2002 Denver Annual Meeting (October 27-30, 2002)

Paper No. 2
Presentation Time: 8:35 AM


LEWIS, Jonathan C., Geosciences, Univ of Massachusetts, Morrill Science Center, 611 North Pleasant Street, Amherst, MA 01003-9297, TWISS, Robert J., Univ California - Davis, 1 Shields Ave, Davis, CA 95616-8605, PLUHAR, Christopher J., Earth Sciences Dept, Univ of California, 1156 High St, Santa Cruz, CA 95064-1077 and UNRUH, Jeffrey R., Lettis & Assoc., Inc, 1777 Botelho Dr., Suite 262, Walnut Creek, CA 94596, lewis@geo.umass.edu

We compare deformation geometries inferred from fault kinematic data and from seismic focal mechanism solutions along the transtensional Sierra-North America margin in the Coso Range of eastern California. We use a micropolar continuum model to invert both data sets for the orientations and relative magnitudes of the principal strains and for the vorticity of fault blocks relative to that of the large-scale continuum deformation.

Shear fractures with kinematic indicators are observed in canyons cutting the late Cenozoic lava flows that underlie Wild Horse Mesa. 40Ar/39Ar whole-rock geochronology dates the lavas at <3.5 Ma and paleomagnetic data record finite clockwise rotations of 11 ± 6° (viewed down). The shear fractures are separable into two homogeneous subsets. The first is characterized by subhorizontal WSW-ENE maximum lengthening (d1), subhorizontal NNW-SSE maximum shortening (d3) and subvertical intermediate shortening (d2). The second subset is a plane strain characterized by a similar geometry but with d1 subvertical instead of d2. The faults that accommodate these two deformations define distinct preferred orientations that are spatially mixed. Assuming that the faults are coeval, these results suggest a fine scale of partitioning into strike-slip-dominated and thrust-dominated deformations.

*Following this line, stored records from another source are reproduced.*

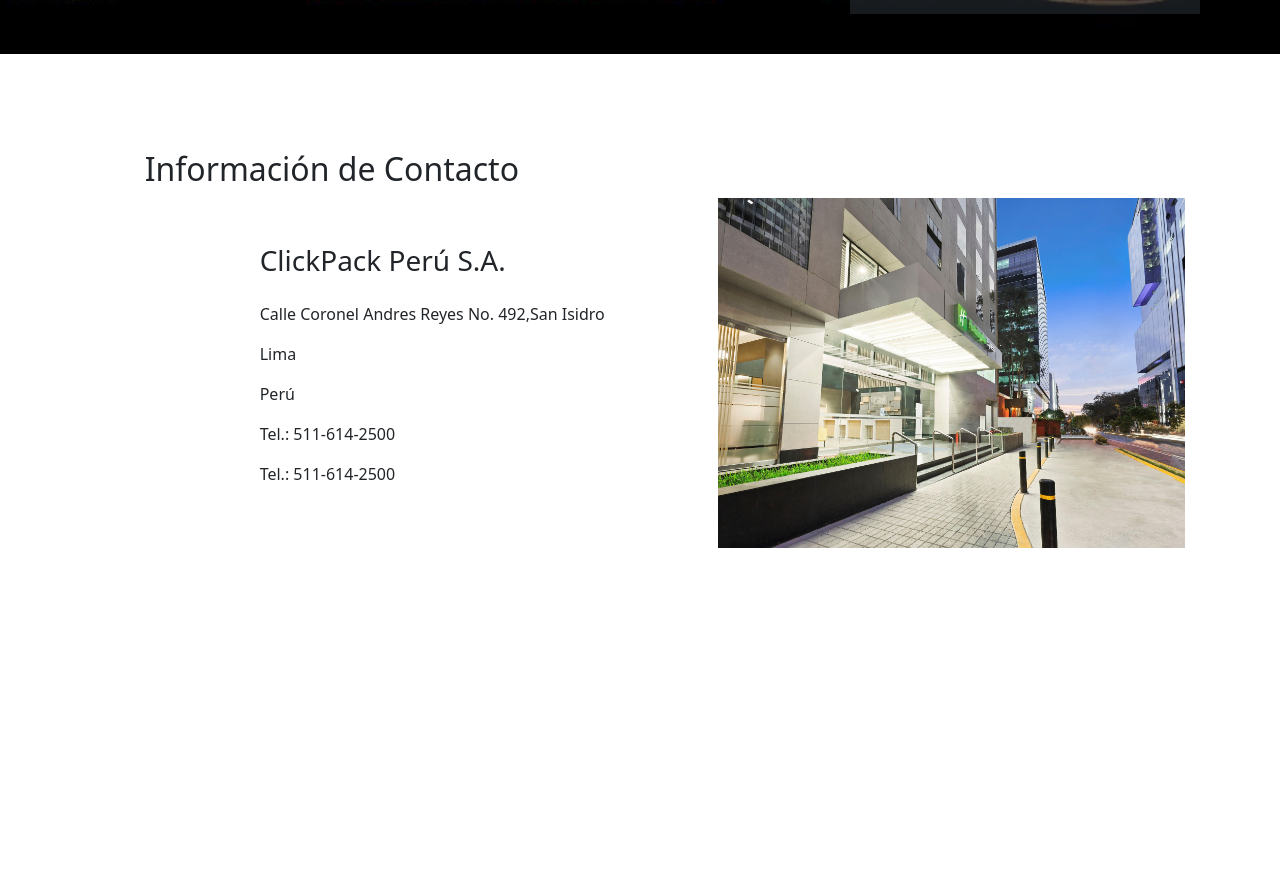
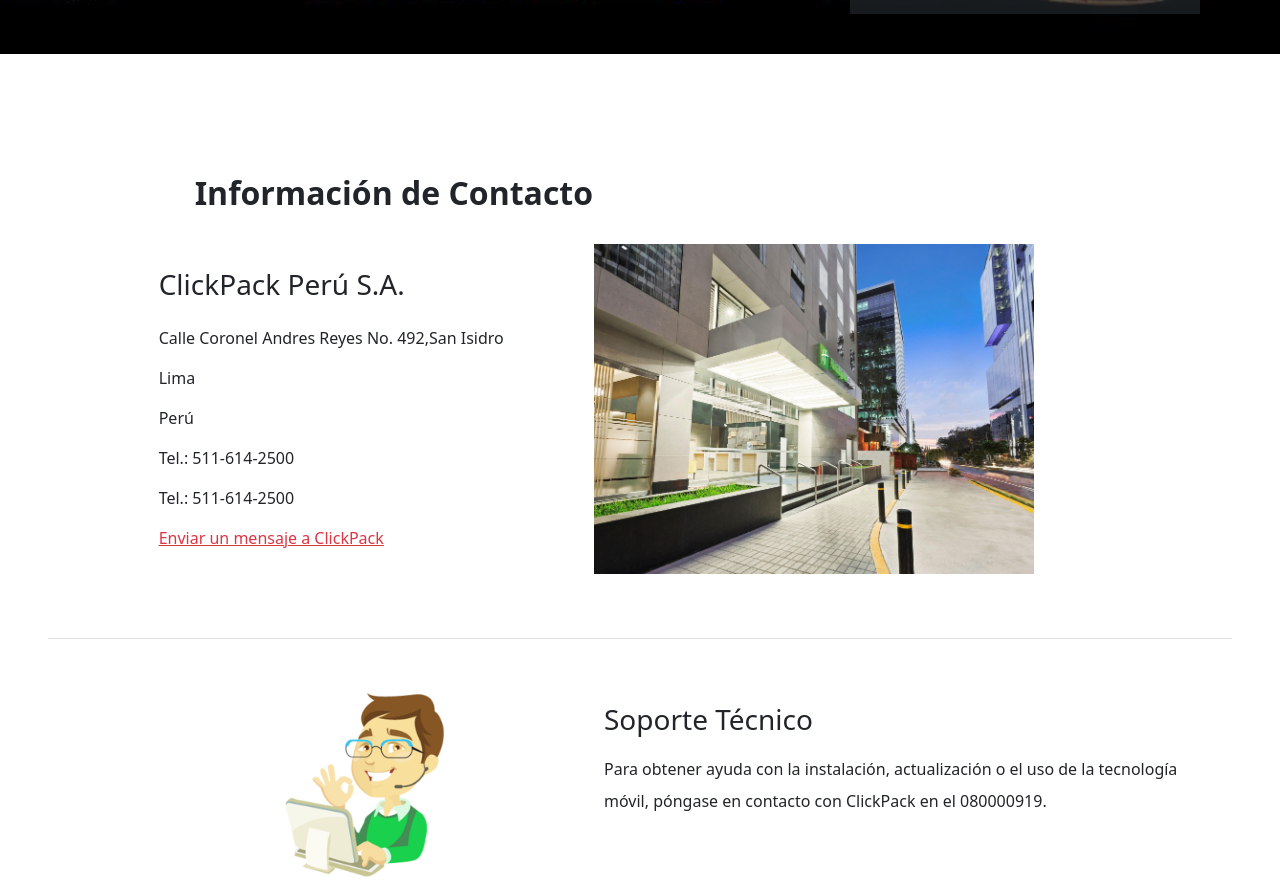
Before and after one commit to mariomediam/trackingapp, a React (Create React App) app: page /Contactos in a window 1280 px wide. Shown: the part 508-1395 px from the top of the page. Before the commit the page ends 1106 px from the top, so only its background shows below. Built offline with nearby package versions, Linux system fonts and the light colour scheme; no server answers.

Commit message:
chore: contact

```diff
--- a/src/views/BuscarPedidoView.js
+++ b/src/views/BuscarPedidoView.js
@@ -17,6 +17,7 @@
 } from "react-leaflet";
 import Loading from "../components/Loading";
 import VerticalLinearStepper from "../components/Stepper";
+import { OutlinedInput } from "@material-ui/core";
 
 
 export default function BuscarPedidoView() {
@@ -141,12 +142,12 @@
 
   return (
     <div>
-      <div className="container mt-4">
+      <div className="container my-4">
         <h1>Buscar pedido</h1>
         <div className="row">
           <div className="col-lg-3 col-sm-12">
             <form onSubmit={handleSubmit(recibirSubmit)}>
-              <InputGroup>
+              <InputGroup className="mt-4">
                 <FormControl
                   type="text"
                   maxLength="10"
@@ -154,8 +155,9 @@
                   aria-label="Input Token"
                   aria-describedby="btnGroupToken"
                   {...register("token", { require: true })}
+                  style={{focus:OutlinedInput}}
                 />
-                <button type="submit" className="btb btn-dark">
+                <button type="submit" className="btn btn-dark">
                   Buscar
                 </button>
               </InputGroup>
--- a/src/views/ContactosView.js
+++ b/src/views/ContactosView.js
@@ -1,6 +1,7 @@
 import React from 'react'
 import imgPeru from '../assets/peru-letras.jpeg'
 import imgDirec from '../assets/direccion.jpeg'
+import imgTecnic from '../assets/tecnico.png'
 import { Link } from 'react-router-dom'
 import { Image } from 'react-bootstrap'
 
@@ -25,21 +26,36 @@
                     <Link to="./" className="btn btn-light text-center m-3">Revisa tu pedido</Link>
                 </div>
             </div>
-            <div style={{transition:"linear,"}} className="row d-flex justify-content-center align-items-center my-5">
-                <div className="col-md-10 mt-5 ps-5">
-                    <h2>Información de Contacto</h2>
+            <div className="row d-flex justify-content-center align-items-center my-5 border-bottom mx-5">
+                <div className="col-md-10 d-flex justify-content-center align-items-center my-5">
+                    <div className="row">
+                <div className="col-md-8 my-4 ps-5">
+                    <h2 style={{fontWeight:"800"}}>Información de Contacto</h2>
                 </div>
-                <div className="col-md-4 my-5 me-4">
+                <div className="col-md-5 my-4 me-4">
                     <h3 className="mb-4">ClickPack Perú S.A.</h3>
                     <p>Calle Coronel Andres Reyes No. 492,San Isidro</p>
                     <p>Lima</p>
                     <p>Perú</p>
                     <p>Tel.: 511-614-2500</p>
                     <p>Tel.: 511-614-2500</p>
+                    <p><a href="./" className="text-danger">Enviar un mensaje a ClickPack</a></p>
                 </div>
-                <div className="col-md-3">
-                    <Image src={imgDirec}  alt="Experiencia de envíos" height="350px" />
+                <div className="col-md-4">
+                    <Image src={imgDirec}  alt="Experiencia de envíos" height="330px" />
                 </div>
+            </div>
+            </div>
+            </div>
+            <div className="row d-flex justify-content-end align-items-start">
+                <div className="col-md-3 me-2">
+                    <Image  height="200px"  src={imgTecnic} />
+                </div>
+                <div className="col-md-6 pe-5 me-5 my-3">
+                    <h3 className="mb-3">Soporte Técnico</h3>
+                    <p style={{lineHeight:"2"}}>Para obtener ayuda con la instalación, actualización o el uso de la tecnología móvil, póngase en contacto con ClickPack en el 080000919.</p>
+                </div>
+
             </div>
         </div>
 
```
Also changed, not shown: src/assets/tecnico.png (added).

Earthquake focal mechanisms likewise separate into two coeval homogeneous subsets, however these occur at distinct depths. The deep subset (5-8 km) has principal axes subparallel to those of the first subset of fault data (i.e., strike-slip). For the shallow subset (<5 km) the dk axes are subparallel to the deep subset except that d3 is vertical instead of d2. For these events the relative vorticity suggests that the fault blocks are rotating clockwise (viewed to the north) more slowly than the large-scale continuum. Both solutions are plane strain (d2=0).

The results for seismicity are consistent with dextral strike-slip faulting at depth on a NW-striking fault with crustal thinning above. These characteristics are both included in the first subset of the fault data, which indicates strike-slip (subhorizontal d1 and d3) as well as a crustal thinning signature (non-plane strain with d2 shortening). We interpret the thrust-dominated subset of fault data to reflect local accommodation of block rotations.